Paikidze explained her protest on Instagram, claiming that her boycott is “not because of Iran’s religion or people,” but rather an action against “the government’s laws that are restricting my rights as a woman.”
While there is merit to her decision (Paikidze’s cause has a large following who has expressed its appreciation for her stance), by refusing to agree with Iran’s terms, she is failing to acknowledge the majority of Iranian women who support veiling.
A study conducted in 2010 among 531 young Iranian women by the Baghiatallah University of Medical Sciences showed that 77% of those surveyed preferred strict covering, while only 4% expressed distaste for any type of covering.
Affection towards veiling comes from roots in Islamic culture wherein women are told to cover their bodies with shawls and garments. These garments, such as the hijab, have been worn for millennia to represent women’s modesty; however, Western interpretations of veiling laws have twisted its symbolism to mean oppression instead.
This discrepancy is the driving force behind Paikidze’s protest. Her statement on Instagram clarifies that it is about women’s rights, but the phrasing makes her argument invalid. Her rights, including those she accepts as inherent to all humans, vary from nation to nation.
Iran’s moral code is undoubtedly different from ours, but this difference is what makes living in the world so exciting and fresh. For example, UC Irvine’s cultural diversity is one of its most rewarding aspects, and to stifle it here, or anywhere, would be a shame. In the case between the US and Iran, fighting cultural diversity by disregarding the veiling laws might make matters worse for Iranian women.
Iranian women have traditionally encountered seemingly impassable obstacles when attempting to compete in international sports competitions. Strict dress codes and even stricter punishments for breaking said codes have prevented many women from competing.

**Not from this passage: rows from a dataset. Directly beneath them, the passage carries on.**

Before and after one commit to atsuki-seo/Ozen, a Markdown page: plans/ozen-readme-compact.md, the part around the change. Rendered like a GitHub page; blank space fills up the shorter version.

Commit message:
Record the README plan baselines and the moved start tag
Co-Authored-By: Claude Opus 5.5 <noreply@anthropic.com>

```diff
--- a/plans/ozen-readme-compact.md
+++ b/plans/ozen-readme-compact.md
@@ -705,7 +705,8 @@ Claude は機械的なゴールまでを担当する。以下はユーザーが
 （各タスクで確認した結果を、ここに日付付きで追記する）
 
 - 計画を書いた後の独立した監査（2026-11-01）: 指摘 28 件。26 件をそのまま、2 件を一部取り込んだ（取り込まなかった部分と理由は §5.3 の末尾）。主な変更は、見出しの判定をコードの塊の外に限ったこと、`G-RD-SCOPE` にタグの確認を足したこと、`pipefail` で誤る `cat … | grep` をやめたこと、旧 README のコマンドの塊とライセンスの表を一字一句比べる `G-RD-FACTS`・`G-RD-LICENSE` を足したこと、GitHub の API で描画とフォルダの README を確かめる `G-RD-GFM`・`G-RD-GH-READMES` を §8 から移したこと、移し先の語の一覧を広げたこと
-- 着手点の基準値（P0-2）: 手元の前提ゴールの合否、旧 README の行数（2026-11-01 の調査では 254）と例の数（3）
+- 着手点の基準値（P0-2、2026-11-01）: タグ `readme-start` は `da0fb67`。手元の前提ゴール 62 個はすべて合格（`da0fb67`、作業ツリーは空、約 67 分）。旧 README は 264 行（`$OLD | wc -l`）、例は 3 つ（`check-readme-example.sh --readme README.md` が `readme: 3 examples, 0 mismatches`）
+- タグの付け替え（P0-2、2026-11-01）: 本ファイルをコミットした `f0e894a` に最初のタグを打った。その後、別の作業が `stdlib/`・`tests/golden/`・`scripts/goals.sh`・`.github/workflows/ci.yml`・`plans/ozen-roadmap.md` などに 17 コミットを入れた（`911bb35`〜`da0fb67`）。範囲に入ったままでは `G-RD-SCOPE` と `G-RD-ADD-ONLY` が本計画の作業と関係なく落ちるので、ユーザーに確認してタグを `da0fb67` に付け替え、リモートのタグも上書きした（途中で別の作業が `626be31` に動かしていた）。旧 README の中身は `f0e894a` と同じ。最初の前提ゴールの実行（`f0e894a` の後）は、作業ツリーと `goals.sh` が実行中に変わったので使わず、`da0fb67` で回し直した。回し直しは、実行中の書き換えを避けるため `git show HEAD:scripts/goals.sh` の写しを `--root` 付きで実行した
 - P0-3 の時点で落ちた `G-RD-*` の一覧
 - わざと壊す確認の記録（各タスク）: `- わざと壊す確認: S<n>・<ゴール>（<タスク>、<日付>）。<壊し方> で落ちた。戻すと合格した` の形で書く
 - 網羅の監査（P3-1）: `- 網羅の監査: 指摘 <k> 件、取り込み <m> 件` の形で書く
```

However, female athletes have overcome these challenges, with Kimia Alizadeh becoming the first Iranian woman to win a medal in this year’s Olympic Games and Iran becoming more open to hosting women’s sports.

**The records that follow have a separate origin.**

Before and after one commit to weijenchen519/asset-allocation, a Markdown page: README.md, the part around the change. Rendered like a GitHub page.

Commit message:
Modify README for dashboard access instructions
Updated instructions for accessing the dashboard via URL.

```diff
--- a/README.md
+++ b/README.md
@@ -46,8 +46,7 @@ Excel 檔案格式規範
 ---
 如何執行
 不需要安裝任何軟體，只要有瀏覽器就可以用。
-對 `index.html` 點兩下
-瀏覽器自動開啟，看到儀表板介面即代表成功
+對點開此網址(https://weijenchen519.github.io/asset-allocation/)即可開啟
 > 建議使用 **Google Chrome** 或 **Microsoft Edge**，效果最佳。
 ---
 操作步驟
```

Ironically, the only reason the chess championship is being held in Iran is because it was the only country to volunteer; earlier this year it hosted another female chess event and decided to continue to embrace it.
Though this is a small victory for women athletes it is a victory nonetheless, and to take that away by challenging veiling laws is somewhat misguided.
Iranian woman grandmaster Mitra Hejazipour shares this sentiment, believing that, contrary to Paikidze’s standpoint, participating in the championships is “an opportunity for us to show our strength” rather than show compliance with a patriarchal society.
Hejazipour’s argument is exactly what makes protests such as Paikidze’s so dangerous.
By telling Iran that its veiling laws are discriminatory, Paikidze and her followers are only incensing and isolating Iran further from our ideologies. It then creates a Catch-22 situation wherein Iran rejects Westernization and continues to enforce veiling laws while the West rejects veiling laws and tries to Westernize Iran.
To be clear, I believe that women should be able to pursue whatever they wish. However, I also believe that we are neither responsible nor allowed to force other cultures to adopt our way of thinking.
When the emotional climate towards the hijab suits it, Paikidze and her supporters can work with Iran to remove their veiling laws; until then, they are only strengthening what they oppose.
Isaac Espinosa is a second-year electrical engineering major. He can be reached at email@example.com.